> _Source material_:
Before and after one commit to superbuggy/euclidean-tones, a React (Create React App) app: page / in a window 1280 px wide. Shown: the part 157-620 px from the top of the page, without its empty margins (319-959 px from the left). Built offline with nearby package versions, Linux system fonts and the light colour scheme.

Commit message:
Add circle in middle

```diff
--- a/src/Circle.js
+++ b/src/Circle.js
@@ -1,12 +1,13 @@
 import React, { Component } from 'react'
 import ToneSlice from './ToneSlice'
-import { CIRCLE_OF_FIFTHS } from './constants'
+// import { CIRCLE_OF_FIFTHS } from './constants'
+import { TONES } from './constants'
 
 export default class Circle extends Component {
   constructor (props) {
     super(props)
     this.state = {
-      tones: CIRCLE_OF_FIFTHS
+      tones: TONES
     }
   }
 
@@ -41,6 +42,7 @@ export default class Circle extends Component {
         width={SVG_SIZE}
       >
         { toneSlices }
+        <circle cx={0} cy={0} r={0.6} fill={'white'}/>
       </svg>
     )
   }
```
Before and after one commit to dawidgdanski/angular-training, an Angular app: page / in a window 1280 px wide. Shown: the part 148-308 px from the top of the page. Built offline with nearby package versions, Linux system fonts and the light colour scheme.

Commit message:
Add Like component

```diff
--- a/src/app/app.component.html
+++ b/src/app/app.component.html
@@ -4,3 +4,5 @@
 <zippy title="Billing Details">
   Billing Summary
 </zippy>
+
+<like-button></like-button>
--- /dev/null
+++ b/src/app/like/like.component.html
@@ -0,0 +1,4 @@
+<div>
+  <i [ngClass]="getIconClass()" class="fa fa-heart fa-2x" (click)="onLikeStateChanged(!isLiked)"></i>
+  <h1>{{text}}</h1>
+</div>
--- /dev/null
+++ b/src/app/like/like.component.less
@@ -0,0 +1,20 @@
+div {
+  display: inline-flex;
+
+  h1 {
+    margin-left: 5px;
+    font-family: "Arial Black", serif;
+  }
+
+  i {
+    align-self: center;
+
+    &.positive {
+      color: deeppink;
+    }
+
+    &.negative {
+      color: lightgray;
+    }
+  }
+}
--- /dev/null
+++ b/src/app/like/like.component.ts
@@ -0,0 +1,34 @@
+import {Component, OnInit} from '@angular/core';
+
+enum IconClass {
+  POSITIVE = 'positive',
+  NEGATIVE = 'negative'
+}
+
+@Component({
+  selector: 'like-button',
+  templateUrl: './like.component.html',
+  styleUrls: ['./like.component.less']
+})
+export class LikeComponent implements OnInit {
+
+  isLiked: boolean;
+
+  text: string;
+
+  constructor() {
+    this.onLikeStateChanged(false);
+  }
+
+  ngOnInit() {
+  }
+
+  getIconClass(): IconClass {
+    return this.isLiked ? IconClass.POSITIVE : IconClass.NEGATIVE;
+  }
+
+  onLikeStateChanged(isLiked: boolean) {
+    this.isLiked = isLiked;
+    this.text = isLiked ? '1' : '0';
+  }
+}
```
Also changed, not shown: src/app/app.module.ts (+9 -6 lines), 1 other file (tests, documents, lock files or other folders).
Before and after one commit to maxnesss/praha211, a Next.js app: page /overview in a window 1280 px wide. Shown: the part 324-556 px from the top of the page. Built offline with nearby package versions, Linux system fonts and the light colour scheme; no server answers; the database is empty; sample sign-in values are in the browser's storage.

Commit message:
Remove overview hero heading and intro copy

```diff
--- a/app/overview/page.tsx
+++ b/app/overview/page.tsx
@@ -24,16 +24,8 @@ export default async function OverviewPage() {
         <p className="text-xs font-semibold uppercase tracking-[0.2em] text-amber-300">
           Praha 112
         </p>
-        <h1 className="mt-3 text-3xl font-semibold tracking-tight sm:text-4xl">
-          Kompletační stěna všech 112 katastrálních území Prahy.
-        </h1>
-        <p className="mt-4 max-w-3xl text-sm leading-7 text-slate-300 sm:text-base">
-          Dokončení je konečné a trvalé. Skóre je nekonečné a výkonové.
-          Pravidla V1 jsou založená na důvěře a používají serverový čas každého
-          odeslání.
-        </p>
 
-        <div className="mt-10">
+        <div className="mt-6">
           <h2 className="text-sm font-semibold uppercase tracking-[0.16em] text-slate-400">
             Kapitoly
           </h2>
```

> _Instructions to follow_: Go through the records and set each one down again, unchanged.

> _Written answer_:
Before and after one commit to superbuggy/euclidean-tones, a React (Create React App) app: page / in a window 1280 px wide. Shown: the part 157-620 px from the top of the page, without its empty margins (319-959 px from the left). Built offline with nearby package versions, Linux system fonts and the light colour scheme.

Commit message:
Add circle in middle

```diff
--- a/src/Circle.js
+++ b/src/Circle.js
@@ -1,12 +1,13 @@
 import React, { Component } from 'react'
 import ToneSlice from './ToneSlice'
-import { CIRCLE_OF_FIFTHS } from './constants'
+// import { CIRCLE_OF_FIFTHS } from './constants'
+import { TONES } from './constants'
 
 export default class Circle extends Component {
   constructor (props) {
     super(props)
     this.state = {
-      tones: CIRCLE_OF_FIFTHS
+      tones: TONES
     }
   }
 
@@ -41,6 +42,7 @@ export default class Circle extends Component {
         width={SVG_SIZE}
       >
         { toneSlices }
+        <circle cx={0} cy={0} r={0.6} fill={'white'}/>
       </svg>
     )
   }
```
Before and after one commit to dawidgdanski/angular-training, an Angular app: page / in a window 1280 px wide. Shown: the part 148-308 px from the top of the page. Built offline with nearby package versions, Linux system fonts and the light colour scheme.

Commit message:
Add Like component

```diff
--- a/src/app/app.component.html
+++ b/src/app/app.component.html
@@ -4,3 +4,5 @@
 <zippy title="Billing Details">
   Billing Summary
 </zippy>
+
+<like-button></like-button>
--- /dev/null
+++ b/src/app/like/like.component.html
@@ -0,0 +1,4 @@
+<div>
+  <i [ngClass]="getIconClass()" class="fa fa-heart fa-2x" (click)="onLikeStateChanged(!isLiked)"></i>
+  <h1>{{text}}</h1>
+</div>
--- /dev/null
+++ b/src/app/like/like.component.less
@@ -0,0 +1,20 @@
+div {
+  display: inline-flex;
+
+  h1 {
+    margin-left: 5px;
+    font-family: "Arial Black", serif;
+  }
+
+  i {
+    align-self: center;
+
+    &.positive {
+      color: deeppink;
+    }
+
+    &.negative {
+      color: lightgray;
+    }
+  }
+}
--- /dev/null
+++ b/src/app/like/like.component.ts
@@ -0,0 +1,34 @@
+import {Component, OnInit} from '@angular/core';
+
+enum IconClass {
+  POSITIVE = 'positive',
+  NEGATIVE = 'negative'
+}
+
+@Component({
+  selector: 'like-button',
+  templateUrl: './like.component.html',
+  styleUrls: ['./like.component.less']
+})
+export class LikeComponent implements OnInit {
+
+  isLiked: boolean;
+
+  text: string;
+
+  constructor() {
+    this.onLikeStateChanged(false);
+  }
+
+  ngOnInit() {
+  }
+
+  getIconClass(): IconClass {
+    return this.isLiked ? IconClass.POSITIVE : IconClass.NEGATIVE;
+  }
+
+  onLikeStateChanged(isLiked: boolean) {
+    this.isLiked = isLiked;
+    this.text = isLiked ? '1' : '0';
+  }
+}
```
Also changed, not shown: src/app/app.module.ts (+9 -6 lines), 1 other file (tests, documents, lock files or other folders).
Before and after one commit to maxnesss/praha211, a Next.js app: page /overview in a window 1280 px wide. Shown: the part 324-556 px from the top of the page. Built offline with nearby package versions, Linux system fonts and the light colour scheme; no server answers; the database is empty; sample sign-in values are in the browser's storage.

Commit message:
Remove overview hero heading and intro copy

```diff
--- a/app/overview/page.tsx
+++ b/app/overview/page.tsx
@@ -24,16 +24,8 @@ export default async function OverviewPage() {
         <p className="text-xs font-semibold uppercase tracking-[0.2em] text-amber-300">
           Praha 112
         </p>
-        <h1 className="mt-3 text-3xl font-semibold tracking-tight sm:text-4xl">
-          Kompletační stěna všech 112 katastrálních území Prahy.
-        </h1>
-        <p className="mt-4 max-w-3xl text-sm leading-7 text-slate-300 sm:text-base">
-          Dokončení je konečné a trvalé. Skóre je nekonečné a výkonové.
-          Pravidla V1 jsou založená na důvěře a používají serverový čas každého
-          odeslání.
-        </p>
 
-        <div className="mt-10">
+        <div className="mt-6">
           <h2 className="text-sm font-semibold uppercase tracking-[0.16em] text-slate-400">
             Kapitoly
           </h2>
```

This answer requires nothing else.